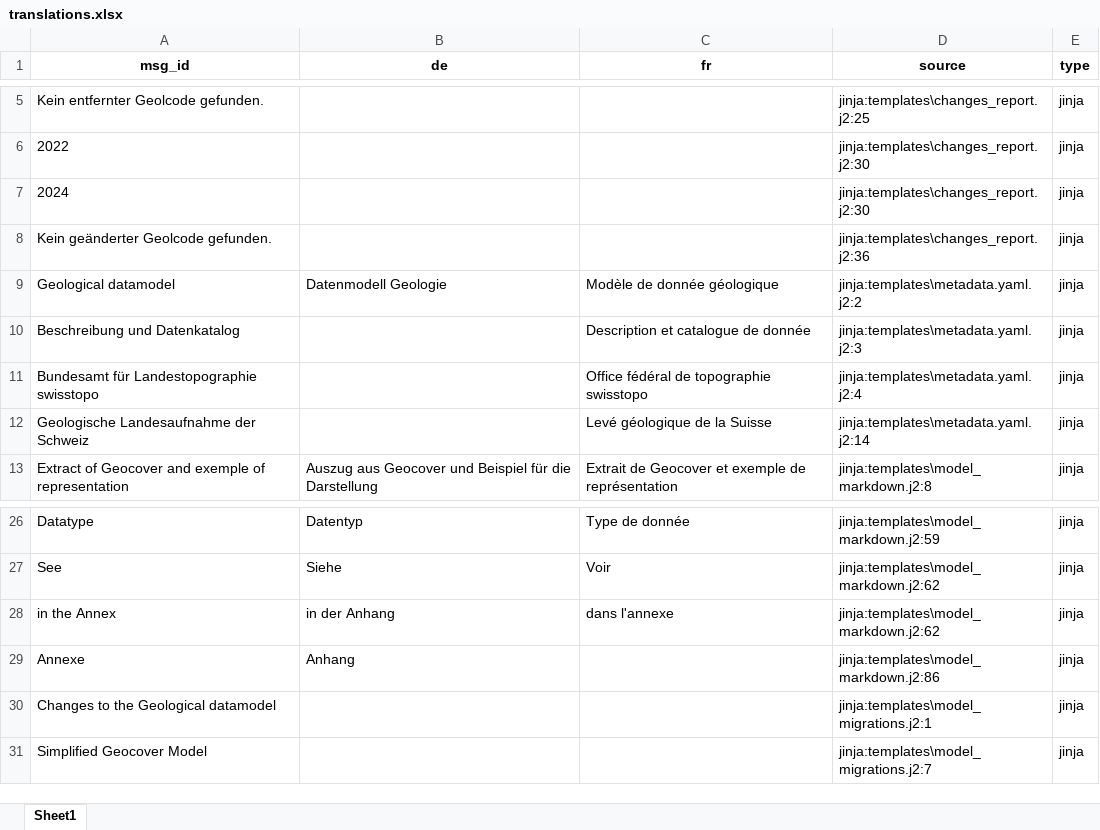
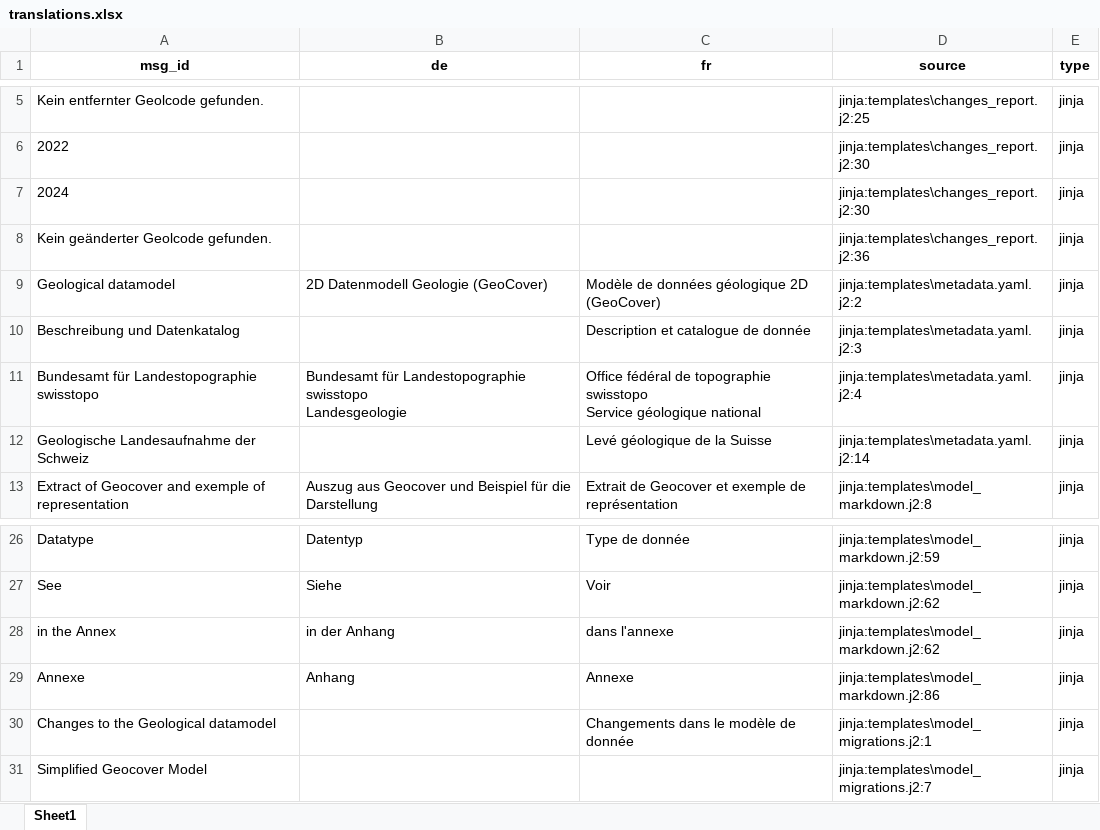
Before and after one commit to swisstopo/lg-geology-data-model, an Excel workbook: translations.xlsx, sheet Sheet1, drawn as a sheet; only a part is shown, gaps mark what is left out; values as stored, in another font and other column widths than the file's, no borders; ↵ is a line break in a cell; the diff names each change by its address in the sheet, - before the commit and + after, or states it on an @@ line.

Commit message:
adding application translations

```diff
--- a/translations.xlsx (sheet Sheet1)
+++ b/translations.xlsx (sheet Sheet1)
-B9 (de): Datenmodell Geologie
+B9 (de): 2D Datenmodell Geologie (GeoCover)
-C9 (fr): Modèle de donnée géologique
+C9 (fr): Modèle de données géologique 2D (GeoCover)
-B11 (de): (empty)
+B11 (de): Bundesamt für Landestopographie swisstopo ↵ Landesgeologie
-C11 (fr): …topographie swisstopo
+C11 (fr): …topographie swisstopo ↵ Service géologique national
-C29 (fr): (empty)
+C29 (fr): Annexe
-C30 (fr): (empty)
+C30 (fr): Changements dans le modèle de donnée
```
Also changed, not shown: 1 other file.
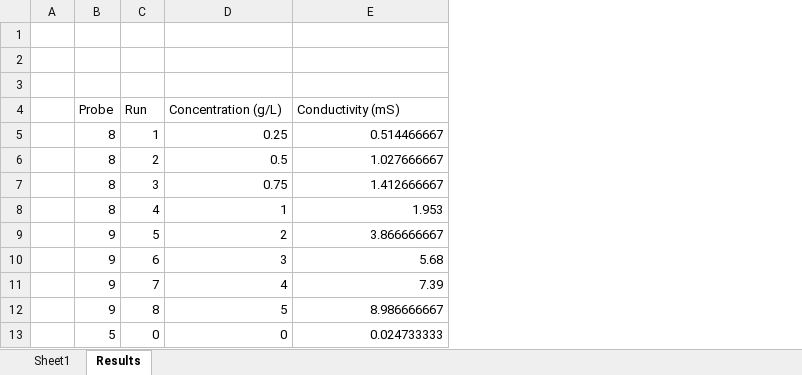
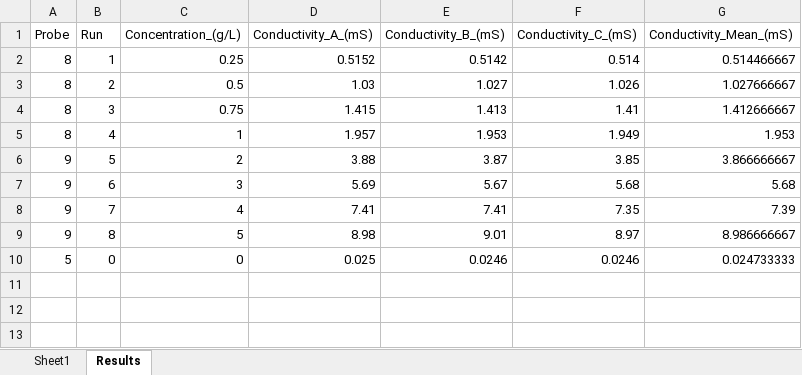
Before and after one commit to stevengeorge128/CHEE_301B_Repo, an Excel workbook: RO/RO_Week_1_Data.xlsx, sheet Results, drawn as a sheet; values as stored, in another font and other column widths than the file's, no borders; removed rows and columns are numbered as before the commit, all else as after; the diff names each change by its address in the sheet, - before the commit and + after, or states it on an @@ line.

```diff
--- a/RO/RO_Week_1_Data.xlsx (sheet Results)
+++ b/RO/RO_Week_1_Data.xlsx (sheet Results)
-column A, empty
+column D (Conductivity_A_(mS)), rows 2-10: 0.5152 | 1.03 | 1.415 | 1.957 | 3.88 | 5.69 | 7.41 | 8.98 | 0.025
+column E (Conductivity_B_(mS)), rows 2-10: 0.5142 | 1.027 | 1.413 | 1.953 | 3.87 | 5.67 | 7.41 | 9.01 | 0.0246
+column F (Conductivity_C_(mS)), rows 2-10: 0.514 | 1.026 | 1.41 | 1.949 | 3.85 | 5.68 | 7.35 | 8.97 | 0.0246
-row 1: (empty)
-row 2: (empty)
-row 3: (empty)
-C1: Concentration (g/L)
+C1: Concentration_(g/L)
-G1: Conductivity (mS)
+G1: Conductivity_Mean_(mS)
```
Also changed, not shown: sheet Sheet1, formulas that keep their value, 1 other file.
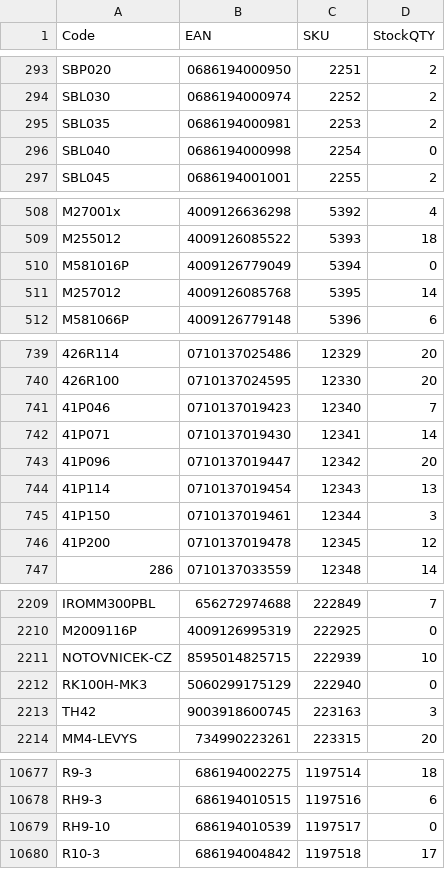
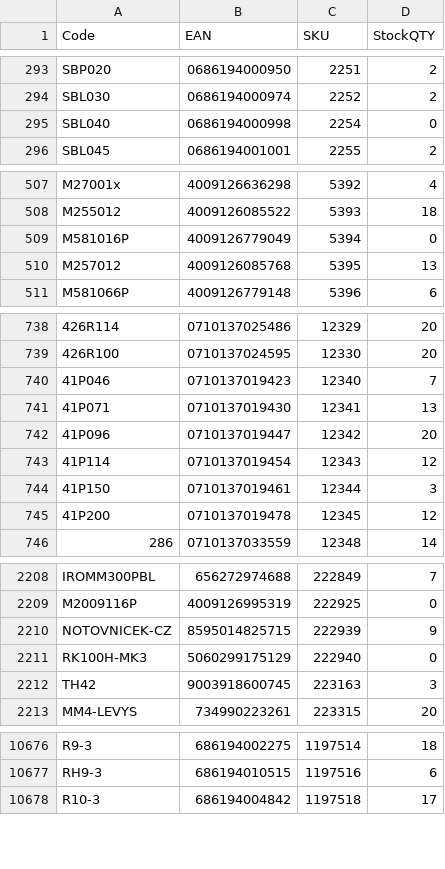
Before and after one commit to AlL4music/Imusic, a CSV file: stock/muziker_sklad.csv, drawn as a sheet; only a part is shown, gaps mark what is left out; removed rows and columns are numbered as before the commit, all else as after; the diff covers the shown part only; the diff names each change by its address in the sheet, - before the commit and + after, or states it on an @@ line.

```diff
--- a/stock/muziker_sklad.csv
+++ b/stock/muziker_sklad.csv
-row 295: SBL035 | 0686194000981 | 2253 | 2
-D510 (StockQTY): 14
+D510 (StockQTY): 13
-D741 (StockQTY): 14
+D741 (StockQTY): 13
-D743 (StockQTY): 13
+D743 (StockQTY): 12
-D2210 (StockQTY): 10
+D2210 (StockQTY): 9
-row 10679: RH9-10 | 686194010539 | 1197517 | 0
```
Also changed, not shown: 20 edited cells elsewhere in this file, stock/3dmx_sklad.csv, stock/eprodance_sklad.csv, 7 other files.
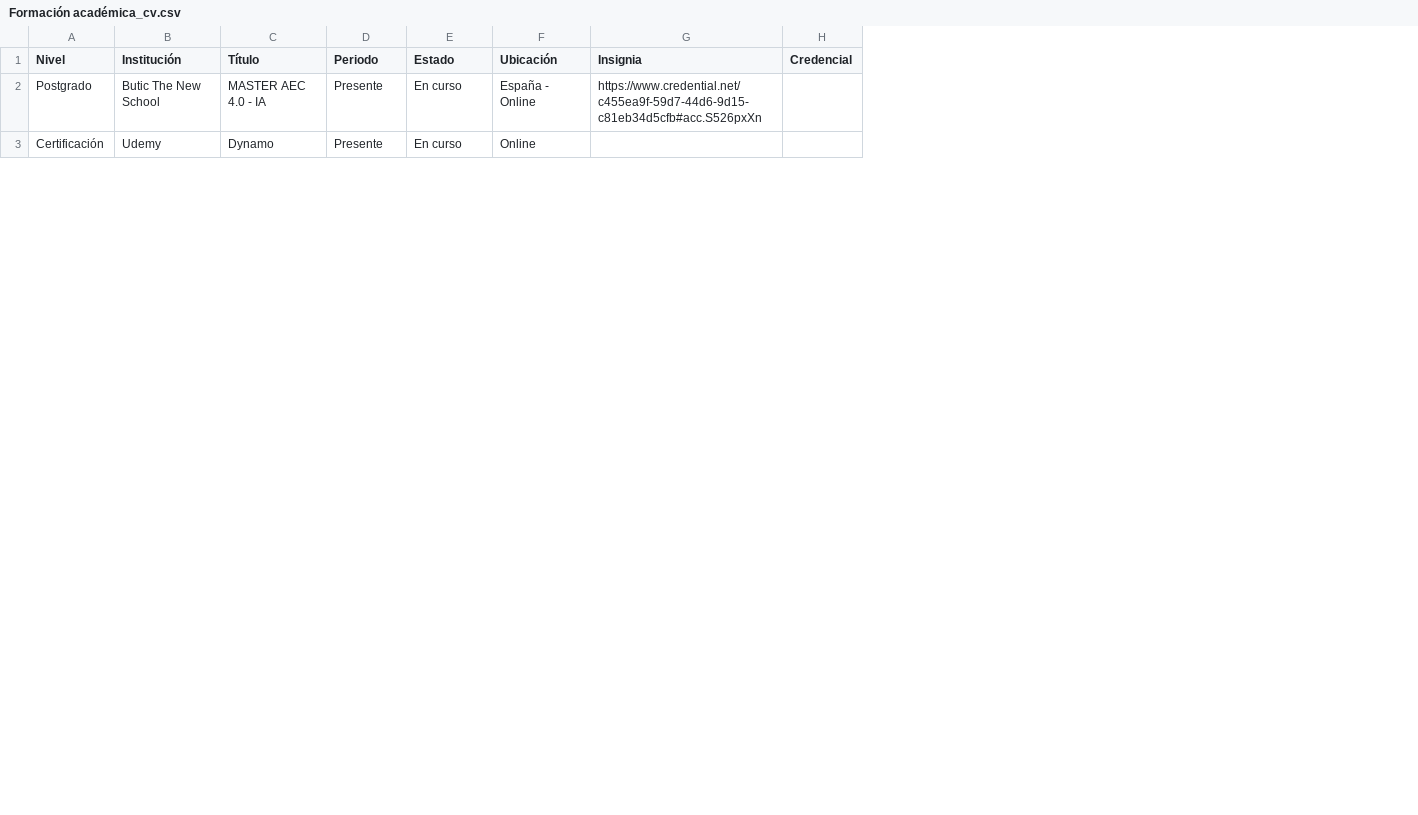
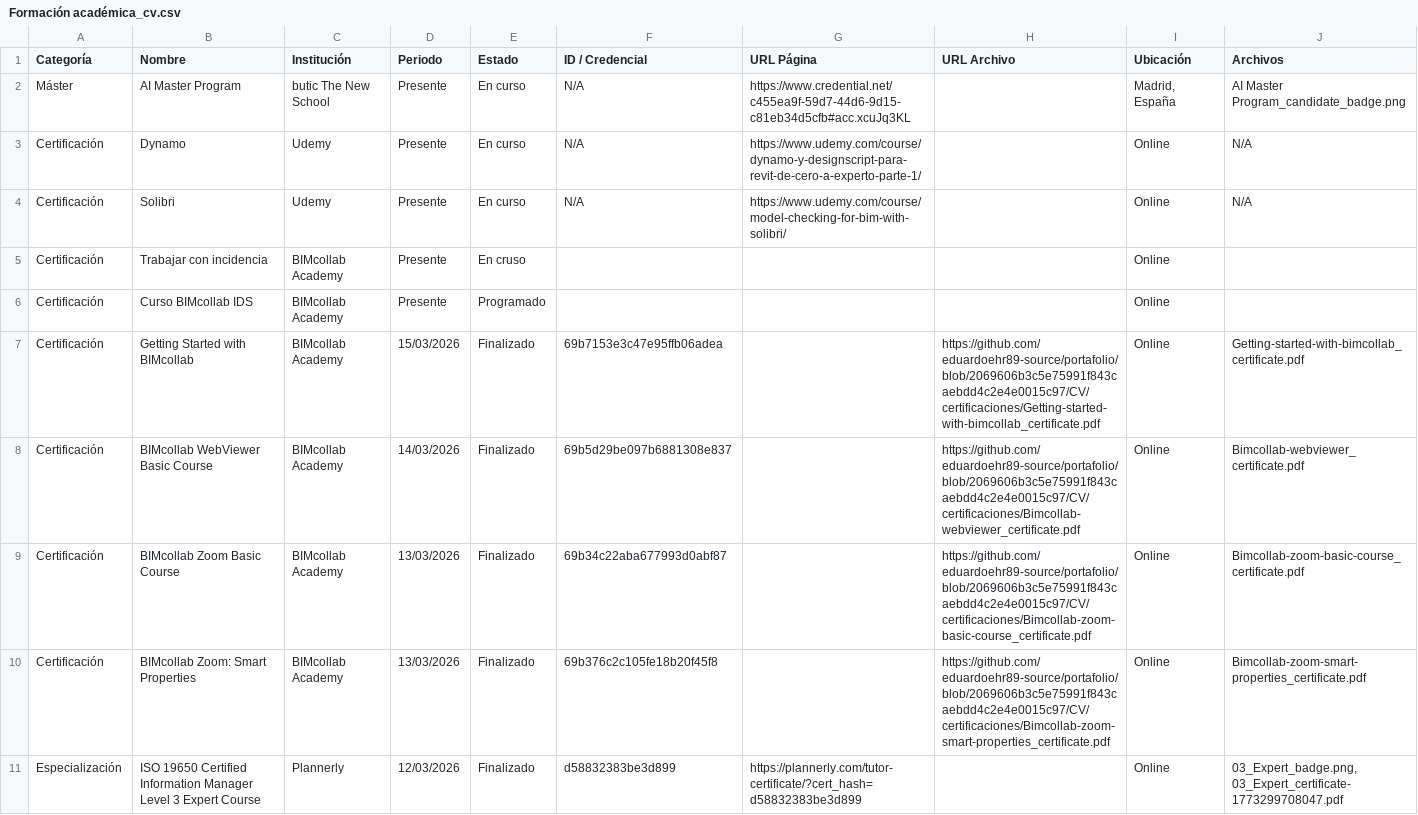
Before and after one commit to eduardoehr89-source/portafolio, a CSV file: CV/Formación académica_cv.csv, drawn as a sheet; only a part is shown; removed rows and columns are numbered as before the commit, all else as after; the diff covers the shown part only; the diff names each change by its address in the sheet, - before the commit and + after, or states it on an @@ line.

Commit message:
Add files via upload

```diff
--- a/CV/Formación académica_cv.csv
+++ b/CV/Formación académica_cv.csv
-column A (Nivel), rows 2-3: Postgrado | Certificación
+column A (Categoría), rows 2-3: Máster | Certificación
+column B (Nombre), rows 2-3: AI Master Program | Dynamo
-column C (Título), rows 2-3: MASTER AEC 4.0 - IA | Dynamo
+column F (ID / Credencial), rows 2-3: N/A | N/A
+column G (URL Página), rows 2-3: https://www.credential.net/c455ea9f-59d7-44d6-9d15-c81eb34d5cfb#acc.xcuJq3KL | https://www.udemy.com/course/dynamo-y-designscript-para-revit-de-cero-a-experto-parte-1/
+column H (URL Archivo), empty
-column G (Insignia), row 2: https://www.credential.net/c455ea9f-59d7-44d6-9d15-c81eb34d5cfb#acc.S526pxXn
-column H (Credencial), empty
+column J (Archivos), rows 2-3: AI Master Program_candidate_badge.png | N/A
-C2 (Institución): Butic The New School
+C2 (Institución): butic The New School
-I2 (Ubicación): España - Online
+I2 (Ubicación): Madrid, España
+row 4: Certificación | Solibri | Udemy | Presente | En curso | N/A | https://www.udemy.com/course/model-checking-for-bim-with-solibri/ |  | Online | N/A
+row 5: Certificación | Trabajar con incidencia | BIMcollab Academy | Presente | En cruso |  |  |  | Online
+row 6: Certificación | Curso BIMcollab IDS | BIMcollab Academy | Presente | Programado |  |  |  | Online
+row 7: Certificación | Getting Started with BIMcollab | BIMcollab Academy | 15/03/2026 | Finalizado | 69b7153e3c47e95ffb06adea |  | https://github.com/eduardoehr89-source/portafolio/blob/2069606b3c5e75991f843caebdd4c2e4e0015c97/CV/certificaciones/Getting-started-with-bimcollab_certificate.pdf | Online | Getting-started-with-bimcollab_certificate.pdf
+row 8: Certificación | BIMcollab WebViewer Basic Course | BIMcollab Academy | 14/03/2026 | Finalizado | 69b5d29be097b6881308e837 |  | https://github.com/eduardoehr89-source/portafolio/blob/2069606b3c5e75991f843caebdd4c2e4e0015c97/CV/certificaciones/Bimcollab-webviewer_certificate.pdf | Online | Bimcollab-webviewer_certificate.pdf
+row 9: Certificación | BIMcollab Zoom Basic Course | BIMcollab Academy | 13/03/2026 | Finalizado | 69b34c22aba677993d0abf87 |  | https://github.com/eduardoehr89-source/portafolio/blob/2069606b3c5e75991f843caebdd4c2e4e0015c97/CV/certificaciones/Bimcollab-zoom-basic-course_certificate.pdf | Online | Bimcollab-zoom-basic-course_certificate.pdf
+row 10: Certificación | BIMcollab Zoom: Smart Properties | BIMcollab Academy | 13/03/2026 | Finalizado | 69b376c2c105fe18b20f45f8 |  | https://github.com/eduardoehr89-source/portafolio/blob/2069606b3c5e75991f843caebdd4c2e4e0015c97/CV/certificaciones/Bimcollab-zoom-smart-properties_certificate.pdf | Online | Bimcollab-zoom-smart-properties_certificate.pdf
+row 11: Especialización | ISO 19650 Certified Information Manager Level 3 Expert Course | Plannerly | 12/03/2026 | Finalizado | d58832383be3d899 | https://plannerly.com/tutor-certificate/?cert_hash=d58832383be3d899 |  | Online | 03_Expert_badge.png, 03_Expert_certificate-1773299708047.pdf
```
Also changed, not shown: 7 added rows and 6 edited cells elsewhere in this file.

----------------

### Assignment
From the records above, pull every line that carries the word "Presente".

### Finished exercise
+row 4: Certificación | Solibri | Udemy | Presente | En curso | N/A | https://www.udemy.com/course/model-checking-for-bim-with-solibri/ |  | Online | N/A
+row 5: Certificación | Trabajar con incidencia | BIMcollab Academy | Presente | En cruso |  |  |  | Online
+row 6: Certificación | Curso BIMcollab IDS | BIMcollab Academy | Presente | Programado |  |  |  | Online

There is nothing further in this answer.